Code change snippets:
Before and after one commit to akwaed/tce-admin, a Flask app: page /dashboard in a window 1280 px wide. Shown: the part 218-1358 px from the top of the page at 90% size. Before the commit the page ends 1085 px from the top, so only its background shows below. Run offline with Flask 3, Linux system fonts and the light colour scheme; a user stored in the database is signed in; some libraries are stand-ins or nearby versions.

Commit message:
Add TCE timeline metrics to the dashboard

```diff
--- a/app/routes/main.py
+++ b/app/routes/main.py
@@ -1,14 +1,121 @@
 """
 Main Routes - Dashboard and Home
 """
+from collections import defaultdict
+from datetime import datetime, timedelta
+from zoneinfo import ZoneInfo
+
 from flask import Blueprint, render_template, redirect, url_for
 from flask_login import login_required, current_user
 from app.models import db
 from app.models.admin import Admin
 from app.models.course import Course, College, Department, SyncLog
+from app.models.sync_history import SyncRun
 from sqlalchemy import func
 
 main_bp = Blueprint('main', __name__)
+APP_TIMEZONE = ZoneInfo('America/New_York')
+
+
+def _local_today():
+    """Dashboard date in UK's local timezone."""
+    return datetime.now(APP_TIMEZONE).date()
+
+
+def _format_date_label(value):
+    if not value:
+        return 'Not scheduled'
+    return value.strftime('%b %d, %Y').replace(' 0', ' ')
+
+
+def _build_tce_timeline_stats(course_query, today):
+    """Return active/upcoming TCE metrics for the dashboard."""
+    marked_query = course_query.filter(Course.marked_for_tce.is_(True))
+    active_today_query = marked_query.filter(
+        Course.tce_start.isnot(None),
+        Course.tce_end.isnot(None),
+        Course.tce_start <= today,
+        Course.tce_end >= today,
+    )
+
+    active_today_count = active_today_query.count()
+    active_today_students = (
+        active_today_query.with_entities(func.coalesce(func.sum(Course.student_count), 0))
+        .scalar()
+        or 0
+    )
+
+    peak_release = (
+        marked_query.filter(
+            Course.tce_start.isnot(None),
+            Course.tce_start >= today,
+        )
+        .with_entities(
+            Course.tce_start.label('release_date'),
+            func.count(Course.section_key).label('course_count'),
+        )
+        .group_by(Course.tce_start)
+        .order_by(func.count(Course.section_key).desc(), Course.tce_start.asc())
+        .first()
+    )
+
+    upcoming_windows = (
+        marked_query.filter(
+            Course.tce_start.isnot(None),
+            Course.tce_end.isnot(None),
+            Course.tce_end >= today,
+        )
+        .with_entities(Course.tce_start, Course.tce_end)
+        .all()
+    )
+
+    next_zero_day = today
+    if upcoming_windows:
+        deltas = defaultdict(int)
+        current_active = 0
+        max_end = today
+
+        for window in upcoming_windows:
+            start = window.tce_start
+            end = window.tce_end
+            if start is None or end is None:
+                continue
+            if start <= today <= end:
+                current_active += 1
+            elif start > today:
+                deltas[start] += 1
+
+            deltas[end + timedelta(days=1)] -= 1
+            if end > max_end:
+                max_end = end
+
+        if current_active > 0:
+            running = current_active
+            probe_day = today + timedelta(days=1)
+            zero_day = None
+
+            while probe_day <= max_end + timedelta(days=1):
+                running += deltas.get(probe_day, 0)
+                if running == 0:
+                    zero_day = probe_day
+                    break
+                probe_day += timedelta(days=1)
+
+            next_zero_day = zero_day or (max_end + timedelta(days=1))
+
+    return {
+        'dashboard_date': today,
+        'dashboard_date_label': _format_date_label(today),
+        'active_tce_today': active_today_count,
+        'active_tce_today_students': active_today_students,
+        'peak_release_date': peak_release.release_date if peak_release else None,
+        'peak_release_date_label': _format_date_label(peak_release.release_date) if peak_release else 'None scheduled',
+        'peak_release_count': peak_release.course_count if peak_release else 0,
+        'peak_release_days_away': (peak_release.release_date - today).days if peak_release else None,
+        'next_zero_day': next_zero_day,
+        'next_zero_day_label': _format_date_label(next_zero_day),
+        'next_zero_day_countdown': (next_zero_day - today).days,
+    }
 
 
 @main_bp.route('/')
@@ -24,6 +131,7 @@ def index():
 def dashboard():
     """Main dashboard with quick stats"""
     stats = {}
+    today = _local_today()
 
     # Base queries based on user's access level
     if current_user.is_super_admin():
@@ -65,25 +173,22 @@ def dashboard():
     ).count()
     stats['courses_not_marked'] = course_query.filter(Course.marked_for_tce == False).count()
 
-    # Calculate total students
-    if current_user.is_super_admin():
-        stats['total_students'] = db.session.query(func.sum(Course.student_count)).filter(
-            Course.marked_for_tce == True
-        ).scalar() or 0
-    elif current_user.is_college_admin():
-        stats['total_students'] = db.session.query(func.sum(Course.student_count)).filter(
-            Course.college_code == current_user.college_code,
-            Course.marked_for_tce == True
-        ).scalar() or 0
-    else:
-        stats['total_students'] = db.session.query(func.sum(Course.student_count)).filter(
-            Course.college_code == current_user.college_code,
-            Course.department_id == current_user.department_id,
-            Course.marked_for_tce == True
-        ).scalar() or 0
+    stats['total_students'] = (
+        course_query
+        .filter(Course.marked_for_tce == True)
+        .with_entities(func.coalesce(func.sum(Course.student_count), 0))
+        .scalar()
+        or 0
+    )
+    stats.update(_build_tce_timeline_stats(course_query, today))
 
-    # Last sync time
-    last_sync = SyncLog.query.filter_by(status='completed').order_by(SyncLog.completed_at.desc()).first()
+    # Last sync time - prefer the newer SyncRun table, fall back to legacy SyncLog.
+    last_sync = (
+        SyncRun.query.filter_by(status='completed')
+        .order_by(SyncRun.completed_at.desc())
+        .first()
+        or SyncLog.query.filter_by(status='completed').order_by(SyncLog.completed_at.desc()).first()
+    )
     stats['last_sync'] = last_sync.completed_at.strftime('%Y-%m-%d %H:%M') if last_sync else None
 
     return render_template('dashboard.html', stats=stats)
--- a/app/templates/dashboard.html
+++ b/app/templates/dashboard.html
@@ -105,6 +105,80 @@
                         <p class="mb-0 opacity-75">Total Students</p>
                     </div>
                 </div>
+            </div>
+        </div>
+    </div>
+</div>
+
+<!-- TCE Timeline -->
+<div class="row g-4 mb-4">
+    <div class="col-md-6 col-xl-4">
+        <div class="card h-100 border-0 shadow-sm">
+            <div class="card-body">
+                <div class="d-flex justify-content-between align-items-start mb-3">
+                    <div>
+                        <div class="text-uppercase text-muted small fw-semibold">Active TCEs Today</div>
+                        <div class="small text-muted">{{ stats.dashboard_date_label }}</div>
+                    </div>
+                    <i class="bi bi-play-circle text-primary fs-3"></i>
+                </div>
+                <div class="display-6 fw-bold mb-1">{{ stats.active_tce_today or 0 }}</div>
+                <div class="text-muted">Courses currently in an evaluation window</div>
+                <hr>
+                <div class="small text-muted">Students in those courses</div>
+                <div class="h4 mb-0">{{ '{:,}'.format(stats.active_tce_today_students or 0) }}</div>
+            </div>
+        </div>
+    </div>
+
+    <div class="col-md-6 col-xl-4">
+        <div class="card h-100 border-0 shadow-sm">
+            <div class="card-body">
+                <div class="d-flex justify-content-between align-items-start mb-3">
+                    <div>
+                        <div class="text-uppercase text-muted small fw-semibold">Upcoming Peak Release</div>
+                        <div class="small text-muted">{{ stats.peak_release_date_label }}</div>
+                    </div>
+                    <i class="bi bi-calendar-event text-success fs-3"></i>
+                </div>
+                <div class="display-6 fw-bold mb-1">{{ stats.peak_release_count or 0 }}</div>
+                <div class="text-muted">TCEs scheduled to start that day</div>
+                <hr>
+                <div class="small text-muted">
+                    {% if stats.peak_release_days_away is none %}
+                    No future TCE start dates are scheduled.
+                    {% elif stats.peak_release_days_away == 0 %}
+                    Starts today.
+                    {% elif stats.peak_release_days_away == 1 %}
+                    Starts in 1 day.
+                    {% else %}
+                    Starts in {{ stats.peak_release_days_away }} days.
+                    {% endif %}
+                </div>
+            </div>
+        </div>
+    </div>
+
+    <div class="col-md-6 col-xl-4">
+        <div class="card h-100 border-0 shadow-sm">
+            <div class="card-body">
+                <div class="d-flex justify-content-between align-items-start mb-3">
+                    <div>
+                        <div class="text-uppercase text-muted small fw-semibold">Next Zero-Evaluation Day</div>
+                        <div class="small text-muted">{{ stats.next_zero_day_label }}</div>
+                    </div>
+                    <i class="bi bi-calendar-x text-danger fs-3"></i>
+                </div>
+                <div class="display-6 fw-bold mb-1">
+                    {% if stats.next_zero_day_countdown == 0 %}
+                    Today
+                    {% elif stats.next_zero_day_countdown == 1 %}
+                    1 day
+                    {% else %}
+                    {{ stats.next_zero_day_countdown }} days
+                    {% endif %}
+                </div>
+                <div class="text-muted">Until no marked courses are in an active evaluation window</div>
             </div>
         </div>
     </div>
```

• _What is being asked_: For each line above that holds the string "timedelta", provide a copy of that line.

• _Result of the exercise_:
+from datetime import datetime, timedelta
+            deltas[end + timedelta(days=1)] -= 1
+            probe_day = today + timedelta(days=1)
+            while probe_day <= max_end + timedelta(days=1):
+                probe_day += timedelta(days=1)
+            next_zero_day = zero_day or (max_end + timedelta(days=1))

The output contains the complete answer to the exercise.